mahbel

Feb 2017
Kitchener, Ontario

22·3·5 Posts

Quote:
 Originally Posted by science_man_88 then breaking them down doesn't help in general ...
It does. Expanding the squares of a given 4-sq rep helps as a general rule. Look at the simple example of N=7*13=91, the first 4-sq rep is (5,5,5,4). There is not a single combination of squares that gives a factor. But there is at least one combination of non-square that gives a factor, 5+5+4=14=2*7. There is also a mixed combination that gives a factor, 5^2 + 5 + 5 +4 = 39 =3*13.

Now look at what happens when we expand the squares (5,5,5,4).

5^2=(4,2,2,1)
4^2=(2,2,2,2)

combining these squares, it is easy to see that:

4^2 + 2^2 + 1^2 = 21 = 3*7
2^2 + 2^2 + 2^2 + 1^2 = 13
2^2 + 1^2 + 1^2 + 1^2 = 7
4^2 + 2^2 + 2^2 + 2^2 = 28 = 4*7
4^2 + 4^2 + 1^2 + 1^2 + 1^2 = 35 = 5*7
....
What we don't know is how many levels of expansions are needed.

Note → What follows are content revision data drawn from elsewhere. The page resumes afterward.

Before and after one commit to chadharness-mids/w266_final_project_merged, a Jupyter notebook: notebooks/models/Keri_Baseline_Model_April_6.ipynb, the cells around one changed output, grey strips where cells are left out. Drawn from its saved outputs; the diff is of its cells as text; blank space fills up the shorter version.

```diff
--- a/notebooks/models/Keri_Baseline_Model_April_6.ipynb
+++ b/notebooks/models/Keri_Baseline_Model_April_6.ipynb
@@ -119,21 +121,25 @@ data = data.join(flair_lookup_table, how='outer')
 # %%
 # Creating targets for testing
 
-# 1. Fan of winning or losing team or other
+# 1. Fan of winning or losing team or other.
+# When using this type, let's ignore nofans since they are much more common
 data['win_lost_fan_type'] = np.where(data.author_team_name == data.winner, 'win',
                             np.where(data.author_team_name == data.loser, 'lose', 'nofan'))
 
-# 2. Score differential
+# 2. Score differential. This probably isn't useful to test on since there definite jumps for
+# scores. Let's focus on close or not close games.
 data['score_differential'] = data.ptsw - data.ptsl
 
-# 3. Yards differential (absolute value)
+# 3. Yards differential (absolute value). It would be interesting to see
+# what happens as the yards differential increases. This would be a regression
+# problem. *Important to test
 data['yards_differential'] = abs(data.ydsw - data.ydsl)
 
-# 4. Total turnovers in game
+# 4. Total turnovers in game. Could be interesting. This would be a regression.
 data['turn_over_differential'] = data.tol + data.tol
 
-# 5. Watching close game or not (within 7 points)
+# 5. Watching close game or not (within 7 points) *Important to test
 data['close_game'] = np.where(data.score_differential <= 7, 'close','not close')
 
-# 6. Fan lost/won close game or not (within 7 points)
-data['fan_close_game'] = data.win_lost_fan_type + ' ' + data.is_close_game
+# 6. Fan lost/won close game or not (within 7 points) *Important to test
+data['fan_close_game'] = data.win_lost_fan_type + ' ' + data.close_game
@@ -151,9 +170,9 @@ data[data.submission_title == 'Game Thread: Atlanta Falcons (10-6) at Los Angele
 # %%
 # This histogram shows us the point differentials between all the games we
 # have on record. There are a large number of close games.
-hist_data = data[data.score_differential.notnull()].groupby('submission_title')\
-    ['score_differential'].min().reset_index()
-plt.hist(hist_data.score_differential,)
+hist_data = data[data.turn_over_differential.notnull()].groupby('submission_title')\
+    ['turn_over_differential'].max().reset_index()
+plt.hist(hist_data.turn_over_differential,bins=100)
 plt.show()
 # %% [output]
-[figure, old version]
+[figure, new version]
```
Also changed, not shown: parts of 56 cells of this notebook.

If we consider the original 4-sq rep at the top of a pyramid, the successive expansions of squares of that original 4-sq rep will take us all the way down to a^2=1^2+1^2+...+1^2 and the same for b,c,d.

My guess is that it is very hard to prove that the number of expansions of individual squares of the original 4-sq rep is much smaller than the one required if one has to go all the way down to a^2=1^2+1^2+...+1^2. The math is not simple and I don't think the answer is the same for all numbers.

Last fiddled with by mahbel on 2017-06-29 at 12:23 Reason: fix a typo